Valleys in northwest montana for spring
Gael Bissell*, Wildlife Biologist, Montana Fish, Wildlife & Parks;
Chris Hammond, Wildlife Biologist, Montana Fish, Wildlife & Parks.
The abundance of lakes, rivers, streams, wetlands, and agricultural lands of the Flathead
and Smith Valleys in northwest Montana attracts a significant number of migratory waterfowl
moving from wintering grounds to breeding habitats each spring. These diverse habitats
provide food and resting areas for thousands of waterfowl and other waterbirds each year.
These valleys are also undergoing rapid habitat transformation due to growth in human
population with concomitant conversions from rural agricultural and riparian habitats to
more residential and commercial development. To quantify the current extent, distribution,
importance, and species that use this area as a spring stopover, we initiated a randomly
stratified, weekly, simultaneous waterfowl survey of selected areas from early March through
April. We began in spring 2010 and will continue through spring 2012. The data will be
extrapolated to the entire study area and for the 2-month period to develop an estimate of
total annual waterfowl feeding days by species. Habitat data are also being incorporated.
Preliminary results from first 2 years of data indicate that the 4 most common migrant
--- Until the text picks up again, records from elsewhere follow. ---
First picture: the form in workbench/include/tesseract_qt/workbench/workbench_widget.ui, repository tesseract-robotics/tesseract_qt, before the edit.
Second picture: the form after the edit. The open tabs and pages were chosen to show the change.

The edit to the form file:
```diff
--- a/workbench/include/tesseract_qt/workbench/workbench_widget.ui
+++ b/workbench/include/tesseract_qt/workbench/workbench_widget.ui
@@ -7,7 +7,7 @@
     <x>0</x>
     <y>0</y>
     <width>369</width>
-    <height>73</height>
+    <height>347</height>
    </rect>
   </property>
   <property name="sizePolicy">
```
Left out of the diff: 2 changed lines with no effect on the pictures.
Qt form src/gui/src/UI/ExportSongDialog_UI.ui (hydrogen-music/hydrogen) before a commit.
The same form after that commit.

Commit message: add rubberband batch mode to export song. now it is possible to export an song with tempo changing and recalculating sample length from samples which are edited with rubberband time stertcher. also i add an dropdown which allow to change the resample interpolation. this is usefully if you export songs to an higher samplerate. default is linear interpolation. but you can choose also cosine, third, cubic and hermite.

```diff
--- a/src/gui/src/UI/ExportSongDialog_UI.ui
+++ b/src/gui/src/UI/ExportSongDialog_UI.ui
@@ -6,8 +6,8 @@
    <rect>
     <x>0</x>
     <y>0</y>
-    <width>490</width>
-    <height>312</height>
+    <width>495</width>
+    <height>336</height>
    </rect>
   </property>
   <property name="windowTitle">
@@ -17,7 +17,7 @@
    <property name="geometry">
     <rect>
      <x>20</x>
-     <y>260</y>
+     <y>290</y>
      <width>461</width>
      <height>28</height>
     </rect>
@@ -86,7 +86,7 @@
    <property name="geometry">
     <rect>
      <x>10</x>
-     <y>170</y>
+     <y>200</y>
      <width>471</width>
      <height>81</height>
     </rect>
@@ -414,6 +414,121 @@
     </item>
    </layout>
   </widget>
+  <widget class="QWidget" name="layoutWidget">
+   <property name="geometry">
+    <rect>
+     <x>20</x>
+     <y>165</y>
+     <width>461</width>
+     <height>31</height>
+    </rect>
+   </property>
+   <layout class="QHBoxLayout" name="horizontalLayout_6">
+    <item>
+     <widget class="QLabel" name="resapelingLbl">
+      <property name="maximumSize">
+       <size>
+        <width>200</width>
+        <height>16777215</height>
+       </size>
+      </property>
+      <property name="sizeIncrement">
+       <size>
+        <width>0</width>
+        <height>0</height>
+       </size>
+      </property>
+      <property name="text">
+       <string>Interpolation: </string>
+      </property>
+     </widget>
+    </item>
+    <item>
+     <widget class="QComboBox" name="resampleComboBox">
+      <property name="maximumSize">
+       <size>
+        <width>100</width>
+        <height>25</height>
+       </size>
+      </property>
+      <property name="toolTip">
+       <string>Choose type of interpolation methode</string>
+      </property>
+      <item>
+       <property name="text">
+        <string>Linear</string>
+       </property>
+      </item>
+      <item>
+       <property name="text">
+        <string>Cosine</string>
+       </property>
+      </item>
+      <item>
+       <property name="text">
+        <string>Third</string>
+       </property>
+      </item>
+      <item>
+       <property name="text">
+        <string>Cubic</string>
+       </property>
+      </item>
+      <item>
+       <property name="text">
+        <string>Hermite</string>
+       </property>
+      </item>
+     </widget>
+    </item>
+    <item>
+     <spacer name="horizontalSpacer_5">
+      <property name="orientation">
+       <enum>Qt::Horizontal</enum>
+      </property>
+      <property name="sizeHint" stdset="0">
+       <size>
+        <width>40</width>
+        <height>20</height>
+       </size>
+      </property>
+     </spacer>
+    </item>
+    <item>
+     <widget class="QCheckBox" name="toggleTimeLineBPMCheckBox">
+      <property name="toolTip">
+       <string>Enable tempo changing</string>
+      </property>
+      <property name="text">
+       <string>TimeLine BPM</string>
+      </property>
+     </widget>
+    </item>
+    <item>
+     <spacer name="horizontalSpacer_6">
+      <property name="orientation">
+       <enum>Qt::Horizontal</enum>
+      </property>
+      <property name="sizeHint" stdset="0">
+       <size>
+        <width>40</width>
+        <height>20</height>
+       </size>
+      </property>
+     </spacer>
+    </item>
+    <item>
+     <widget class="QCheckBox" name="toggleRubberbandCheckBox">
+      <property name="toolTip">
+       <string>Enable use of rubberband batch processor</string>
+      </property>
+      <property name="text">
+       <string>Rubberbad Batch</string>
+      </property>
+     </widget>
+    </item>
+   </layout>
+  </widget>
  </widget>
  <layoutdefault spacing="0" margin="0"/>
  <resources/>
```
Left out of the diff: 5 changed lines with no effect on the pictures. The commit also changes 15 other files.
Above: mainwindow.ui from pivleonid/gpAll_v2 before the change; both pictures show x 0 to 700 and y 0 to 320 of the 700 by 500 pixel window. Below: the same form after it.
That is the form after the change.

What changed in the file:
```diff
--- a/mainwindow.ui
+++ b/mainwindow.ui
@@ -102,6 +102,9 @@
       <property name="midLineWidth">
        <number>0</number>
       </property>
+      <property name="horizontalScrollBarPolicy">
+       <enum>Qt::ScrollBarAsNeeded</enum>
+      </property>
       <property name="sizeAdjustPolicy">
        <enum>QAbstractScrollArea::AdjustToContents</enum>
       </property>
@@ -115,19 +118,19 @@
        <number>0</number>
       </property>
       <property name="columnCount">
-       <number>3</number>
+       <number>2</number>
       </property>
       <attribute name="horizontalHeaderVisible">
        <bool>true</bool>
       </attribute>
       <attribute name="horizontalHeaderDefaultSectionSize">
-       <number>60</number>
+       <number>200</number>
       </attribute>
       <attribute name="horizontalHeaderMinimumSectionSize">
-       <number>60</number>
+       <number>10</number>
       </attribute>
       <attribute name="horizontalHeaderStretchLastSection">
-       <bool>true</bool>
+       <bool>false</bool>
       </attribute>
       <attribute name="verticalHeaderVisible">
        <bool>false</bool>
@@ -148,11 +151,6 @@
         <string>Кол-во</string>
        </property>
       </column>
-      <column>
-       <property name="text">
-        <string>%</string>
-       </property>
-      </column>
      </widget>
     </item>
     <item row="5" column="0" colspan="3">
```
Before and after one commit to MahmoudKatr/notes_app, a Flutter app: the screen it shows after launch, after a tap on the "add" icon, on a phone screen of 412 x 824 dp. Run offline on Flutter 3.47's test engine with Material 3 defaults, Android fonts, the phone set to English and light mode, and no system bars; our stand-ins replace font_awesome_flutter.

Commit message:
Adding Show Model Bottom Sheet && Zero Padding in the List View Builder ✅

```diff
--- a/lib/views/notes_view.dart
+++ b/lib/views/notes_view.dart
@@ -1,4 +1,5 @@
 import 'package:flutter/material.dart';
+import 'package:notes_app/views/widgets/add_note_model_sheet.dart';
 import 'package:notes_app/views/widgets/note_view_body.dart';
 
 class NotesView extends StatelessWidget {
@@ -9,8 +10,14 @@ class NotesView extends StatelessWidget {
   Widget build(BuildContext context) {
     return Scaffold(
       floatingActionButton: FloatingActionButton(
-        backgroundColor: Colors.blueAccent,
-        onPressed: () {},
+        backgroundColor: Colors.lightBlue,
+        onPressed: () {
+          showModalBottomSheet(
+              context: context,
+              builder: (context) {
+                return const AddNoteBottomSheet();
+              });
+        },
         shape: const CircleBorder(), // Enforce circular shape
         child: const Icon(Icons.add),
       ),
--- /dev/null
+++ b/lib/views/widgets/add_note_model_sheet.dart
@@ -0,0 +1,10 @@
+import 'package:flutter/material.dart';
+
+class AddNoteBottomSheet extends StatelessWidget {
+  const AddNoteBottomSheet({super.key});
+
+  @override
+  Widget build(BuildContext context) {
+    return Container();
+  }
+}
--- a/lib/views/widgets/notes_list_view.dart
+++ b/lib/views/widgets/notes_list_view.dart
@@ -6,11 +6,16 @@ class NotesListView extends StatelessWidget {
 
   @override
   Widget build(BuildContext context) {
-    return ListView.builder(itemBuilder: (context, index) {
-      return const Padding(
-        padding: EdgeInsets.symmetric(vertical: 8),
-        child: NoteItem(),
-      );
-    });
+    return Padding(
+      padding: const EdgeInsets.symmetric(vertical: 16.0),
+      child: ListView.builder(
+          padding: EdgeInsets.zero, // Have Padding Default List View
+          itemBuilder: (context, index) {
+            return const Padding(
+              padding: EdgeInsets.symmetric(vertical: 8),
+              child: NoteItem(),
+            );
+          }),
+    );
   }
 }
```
waterfowl species, in order of total numbers counted, are Mallard, Northern Pintail, Canada
Goose, and American Wigeon. Preliminary extrapolations of waterfowl survey data in terms
of bioenergetics will be summarized.